And finally, another North Nova; Gordon Dunlap Campbell, son of Everett and Adelaide Campbell of Stewiacke, Nova Scotia. His grave marker also contains the notation that he had earned a B.Sc. which I learn from the on line record, was from McGill. The fact that this was notated on his headstone tells me that his parents were incredibly proud of that accomplishment, one that he would never get to use.
The inscription on his grave is from Robert Browning’s Epilogue and is a fitting way to end my tour of the dead men and women buried at Calais Canadian War Cemetery
I return to take Alison’s arm and we slowly walk back to the car. On the return trip to Ypres I stare out the window at the passing fields without really seeing and contemplate the terrible loss that John’s death was to his family and the consequences that flowed from it. His own mother would never recover from her grief. She died little more than a year later, at the early age of 56. The family believes it was of a broken heart. And then I think of the losses of the families of the hundreds of others buried at Calais. And then I extrapolate that to those buried in the hundreds of other war cemeteries and soon, like trying to comprehend the dimensions of the universe, I just can’t fathom it anymore.
Rest in peace, John. Your friends and family have not forgotten you.

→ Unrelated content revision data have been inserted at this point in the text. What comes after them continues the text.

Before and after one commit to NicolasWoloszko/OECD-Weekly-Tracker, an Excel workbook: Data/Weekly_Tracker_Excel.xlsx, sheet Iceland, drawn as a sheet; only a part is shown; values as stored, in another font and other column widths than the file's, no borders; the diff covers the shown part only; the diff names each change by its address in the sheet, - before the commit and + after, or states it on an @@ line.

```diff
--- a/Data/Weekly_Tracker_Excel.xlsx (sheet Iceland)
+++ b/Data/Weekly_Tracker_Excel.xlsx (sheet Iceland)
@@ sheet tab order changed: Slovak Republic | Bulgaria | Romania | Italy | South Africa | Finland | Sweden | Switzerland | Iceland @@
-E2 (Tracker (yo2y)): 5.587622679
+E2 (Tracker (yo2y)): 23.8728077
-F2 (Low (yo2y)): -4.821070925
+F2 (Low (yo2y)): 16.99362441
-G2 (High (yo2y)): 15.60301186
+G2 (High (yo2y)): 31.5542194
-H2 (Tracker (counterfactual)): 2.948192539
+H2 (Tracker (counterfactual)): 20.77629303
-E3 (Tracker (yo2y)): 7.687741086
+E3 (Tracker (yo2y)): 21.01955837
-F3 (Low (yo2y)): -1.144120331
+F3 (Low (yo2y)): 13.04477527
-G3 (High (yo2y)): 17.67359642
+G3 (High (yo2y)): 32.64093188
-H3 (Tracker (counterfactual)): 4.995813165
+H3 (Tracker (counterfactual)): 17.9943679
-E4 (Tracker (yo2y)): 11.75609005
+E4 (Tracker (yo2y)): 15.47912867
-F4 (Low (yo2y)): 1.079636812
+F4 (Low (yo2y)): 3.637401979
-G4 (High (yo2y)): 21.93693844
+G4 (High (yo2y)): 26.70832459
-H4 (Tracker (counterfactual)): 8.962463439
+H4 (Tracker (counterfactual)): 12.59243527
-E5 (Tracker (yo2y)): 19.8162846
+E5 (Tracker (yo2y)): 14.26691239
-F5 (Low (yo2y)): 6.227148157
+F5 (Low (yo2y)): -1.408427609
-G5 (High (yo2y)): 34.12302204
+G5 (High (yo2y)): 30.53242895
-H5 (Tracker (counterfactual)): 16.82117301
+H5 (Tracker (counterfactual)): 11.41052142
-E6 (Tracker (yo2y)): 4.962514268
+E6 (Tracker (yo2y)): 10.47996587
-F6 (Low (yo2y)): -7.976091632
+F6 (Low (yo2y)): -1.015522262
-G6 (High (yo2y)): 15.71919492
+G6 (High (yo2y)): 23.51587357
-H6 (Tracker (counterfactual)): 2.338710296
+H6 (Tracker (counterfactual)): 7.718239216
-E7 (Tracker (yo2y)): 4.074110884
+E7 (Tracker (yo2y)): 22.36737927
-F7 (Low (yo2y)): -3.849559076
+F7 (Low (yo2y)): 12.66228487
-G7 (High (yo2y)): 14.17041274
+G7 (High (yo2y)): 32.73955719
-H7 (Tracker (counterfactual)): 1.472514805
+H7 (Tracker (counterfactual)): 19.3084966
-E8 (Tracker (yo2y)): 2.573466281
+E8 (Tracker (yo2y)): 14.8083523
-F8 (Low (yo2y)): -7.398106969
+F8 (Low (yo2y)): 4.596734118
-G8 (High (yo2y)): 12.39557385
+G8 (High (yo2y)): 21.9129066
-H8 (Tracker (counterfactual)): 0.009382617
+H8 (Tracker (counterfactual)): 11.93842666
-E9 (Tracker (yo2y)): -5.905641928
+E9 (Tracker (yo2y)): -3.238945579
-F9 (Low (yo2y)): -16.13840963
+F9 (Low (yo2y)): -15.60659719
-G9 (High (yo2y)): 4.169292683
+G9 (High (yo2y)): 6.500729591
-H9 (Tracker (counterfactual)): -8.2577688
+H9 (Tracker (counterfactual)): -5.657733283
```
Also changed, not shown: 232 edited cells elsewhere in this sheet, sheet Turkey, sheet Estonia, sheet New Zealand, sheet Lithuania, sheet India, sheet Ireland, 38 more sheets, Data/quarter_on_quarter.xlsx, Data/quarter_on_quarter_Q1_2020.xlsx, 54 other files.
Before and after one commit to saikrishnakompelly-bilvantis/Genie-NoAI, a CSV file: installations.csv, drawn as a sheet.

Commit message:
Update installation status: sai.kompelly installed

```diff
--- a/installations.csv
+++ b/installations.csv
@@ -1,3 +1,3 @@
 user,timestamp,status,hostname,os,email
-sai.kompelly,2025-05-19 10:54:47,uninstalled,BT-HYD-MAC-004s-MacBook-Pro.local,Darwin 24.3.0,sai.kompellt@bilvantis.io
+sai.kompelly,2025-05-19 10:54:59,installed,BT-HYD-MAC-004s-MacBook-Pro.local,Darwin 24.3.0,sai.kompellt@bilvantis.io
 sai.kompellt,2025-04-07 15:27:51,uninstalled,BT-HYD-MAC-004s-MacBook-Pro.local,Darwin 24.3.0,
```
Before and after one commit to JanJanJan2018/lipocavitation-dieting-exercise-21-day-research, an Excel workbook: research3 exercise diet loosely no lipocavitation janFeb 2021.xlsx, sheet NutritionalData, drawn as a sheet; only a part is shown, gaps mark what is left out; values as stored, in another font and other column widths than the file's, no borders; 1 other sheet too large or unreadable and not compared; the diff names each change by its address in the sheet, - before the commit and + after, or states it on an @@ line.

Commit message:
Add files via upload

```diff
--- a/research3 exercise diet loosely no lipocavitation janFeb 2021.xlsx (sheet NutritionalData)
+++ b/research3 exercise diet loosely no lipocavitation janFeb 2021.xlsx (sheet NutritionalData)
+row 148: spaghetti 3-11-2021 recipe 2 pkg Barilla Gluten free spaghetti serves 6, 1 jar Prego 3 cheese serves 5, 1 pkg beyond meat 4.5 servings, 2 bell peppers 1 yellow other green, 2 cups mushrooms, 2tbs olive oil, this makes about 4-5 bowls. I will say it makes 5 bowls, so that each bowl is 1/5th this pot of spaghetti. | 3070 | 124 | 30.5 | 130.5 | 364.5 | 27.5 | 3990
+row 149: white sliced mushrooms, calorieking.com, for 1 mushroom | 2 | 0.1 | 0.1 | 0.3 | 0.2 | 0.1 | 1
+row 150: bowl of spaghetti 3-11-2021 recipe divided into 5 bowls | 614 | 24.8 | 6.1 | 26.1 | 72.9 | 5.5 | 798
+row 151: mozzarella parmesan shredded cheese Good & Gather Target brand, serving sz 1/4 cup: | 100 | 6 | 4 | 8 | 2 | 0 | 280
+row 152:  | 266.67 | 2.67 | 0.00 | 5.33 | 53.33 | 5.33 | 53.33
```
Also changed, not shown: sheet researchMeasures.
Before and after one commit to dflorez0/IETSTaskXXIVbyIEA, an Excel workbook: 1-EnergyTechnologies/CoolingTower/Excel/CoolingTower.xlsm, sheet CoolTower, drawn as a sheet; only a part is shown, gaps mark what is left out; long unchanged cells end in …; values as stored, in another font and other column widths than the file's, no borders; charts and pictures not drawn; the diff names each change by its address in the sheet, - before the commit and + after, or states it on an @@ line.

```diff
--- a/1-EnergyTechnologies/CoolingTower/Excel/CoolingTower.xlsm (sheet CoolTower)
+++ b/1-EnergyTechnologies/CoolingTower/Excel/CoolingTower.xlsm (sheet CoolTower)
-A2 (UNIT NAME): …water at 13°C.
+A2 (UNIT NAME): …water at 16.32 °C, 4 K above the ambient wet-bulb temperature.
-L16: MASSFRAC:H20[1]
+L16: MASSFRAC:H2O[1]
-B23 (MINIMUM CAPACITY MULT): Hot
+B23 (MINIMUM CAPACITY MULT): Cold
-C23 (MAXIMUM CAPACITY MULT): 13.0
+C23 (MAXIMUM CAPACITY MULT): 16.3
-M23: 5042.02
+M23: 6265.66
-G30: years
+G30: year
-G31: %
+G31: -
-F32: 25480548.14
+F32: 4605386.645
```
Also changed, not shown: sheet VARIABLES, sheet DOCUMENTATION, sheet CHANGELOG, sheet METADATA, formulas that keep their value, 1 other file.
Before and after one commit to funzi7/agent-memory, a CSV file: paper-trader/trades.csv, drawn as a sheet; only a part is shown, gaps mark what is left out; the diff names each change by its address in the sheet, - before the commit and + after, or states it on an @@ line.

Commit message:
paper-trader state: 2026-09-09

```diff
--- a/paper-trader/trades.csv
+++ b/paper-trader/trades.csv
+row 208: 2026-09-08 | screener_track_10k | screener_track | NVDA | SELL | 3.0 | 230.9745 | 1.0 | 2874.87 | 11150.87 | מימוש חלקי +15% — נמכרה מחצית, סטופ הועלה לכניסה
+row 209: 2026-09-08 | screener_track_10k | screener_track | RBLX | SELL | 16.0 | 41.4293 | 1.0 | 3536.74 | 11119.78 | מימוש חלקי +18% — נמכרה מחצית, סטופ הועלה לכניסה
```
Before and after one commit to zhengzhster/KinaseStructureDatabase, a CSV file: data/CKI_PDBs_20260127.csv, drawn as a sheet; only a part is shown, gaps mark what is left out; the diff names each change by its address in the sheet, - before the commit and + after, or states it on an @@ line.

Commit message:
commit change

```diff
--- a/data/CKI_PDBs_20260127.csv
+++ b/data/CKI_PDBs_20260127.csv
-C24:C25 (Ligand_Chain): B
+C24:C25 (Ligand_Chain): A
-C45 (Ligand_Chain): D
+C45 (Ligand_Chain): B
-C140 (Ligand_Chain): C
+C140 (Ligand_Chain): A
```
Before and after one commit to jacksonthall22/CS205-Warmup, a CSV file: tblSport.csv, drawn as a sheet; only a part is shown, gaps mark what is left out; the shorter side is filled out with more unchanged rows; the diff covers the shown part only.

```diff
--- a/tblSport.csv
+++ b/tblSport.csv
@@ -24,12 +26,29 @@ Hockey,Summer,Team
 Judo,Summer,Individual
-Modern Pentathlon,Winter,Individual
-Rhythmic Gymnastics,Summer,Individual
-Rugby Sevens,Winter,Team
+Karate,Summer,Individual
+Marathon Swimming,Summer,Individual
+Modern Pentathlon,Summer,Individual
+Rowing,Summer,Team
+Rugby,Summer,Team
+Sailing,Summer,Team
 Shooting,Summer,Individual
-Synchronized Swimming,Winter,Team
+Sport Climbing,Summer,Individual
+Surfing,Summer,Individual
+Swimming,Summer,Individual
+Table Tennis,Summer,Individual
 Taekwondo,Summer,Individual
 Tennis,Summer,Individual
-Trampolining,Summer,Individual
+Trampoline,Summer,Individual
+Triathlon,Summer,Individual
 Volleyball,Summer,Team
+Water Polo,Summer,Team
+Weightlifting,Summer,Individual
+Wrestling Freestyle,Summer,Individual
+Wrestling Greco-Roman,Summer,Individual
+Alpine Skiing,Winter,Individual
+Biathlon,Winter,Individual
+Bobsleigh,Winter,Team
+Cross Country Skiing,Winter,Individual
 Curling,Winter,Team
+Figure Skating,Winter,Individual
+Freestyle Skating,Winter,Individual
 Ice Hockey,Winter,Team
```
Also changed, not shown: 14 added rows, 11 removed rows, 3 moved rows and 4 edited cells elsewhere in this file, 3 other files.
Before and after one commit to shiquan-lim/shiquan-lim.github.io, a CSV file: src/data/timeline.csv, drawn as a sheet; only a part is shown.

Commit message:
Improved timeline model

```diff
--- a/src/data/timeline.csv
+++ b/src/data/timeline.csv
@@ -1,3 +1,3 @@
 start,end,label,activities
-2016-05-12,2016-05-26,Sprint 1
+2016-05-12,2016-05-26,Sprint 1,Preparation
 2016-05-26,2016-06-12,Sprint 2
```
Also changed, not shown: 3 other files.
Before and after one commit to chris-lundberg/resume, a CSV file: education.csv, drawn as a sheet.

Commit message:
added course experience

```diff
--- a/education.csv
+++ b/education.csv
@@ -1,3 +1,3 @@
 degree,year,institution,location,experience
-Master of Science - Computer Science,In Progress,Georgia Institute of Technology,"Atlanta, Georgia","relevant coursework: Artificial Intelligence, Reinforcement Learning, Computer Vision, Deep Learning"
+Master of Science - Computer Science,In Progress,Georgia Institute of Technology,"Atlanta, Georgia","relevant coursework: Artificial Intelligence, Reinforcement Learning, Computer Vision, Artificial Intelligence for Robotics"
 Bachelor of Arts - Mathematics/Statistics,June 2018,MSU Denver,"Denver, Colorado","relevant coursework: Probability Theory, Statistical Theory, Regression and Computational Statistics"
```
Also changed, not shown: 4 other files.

Things get a lot less morose for the rest of Liberation Tour 2015 as we head for Holland and the 70th anniversary celebrations at Groesbeek Canadian War Cemetery. Please join us.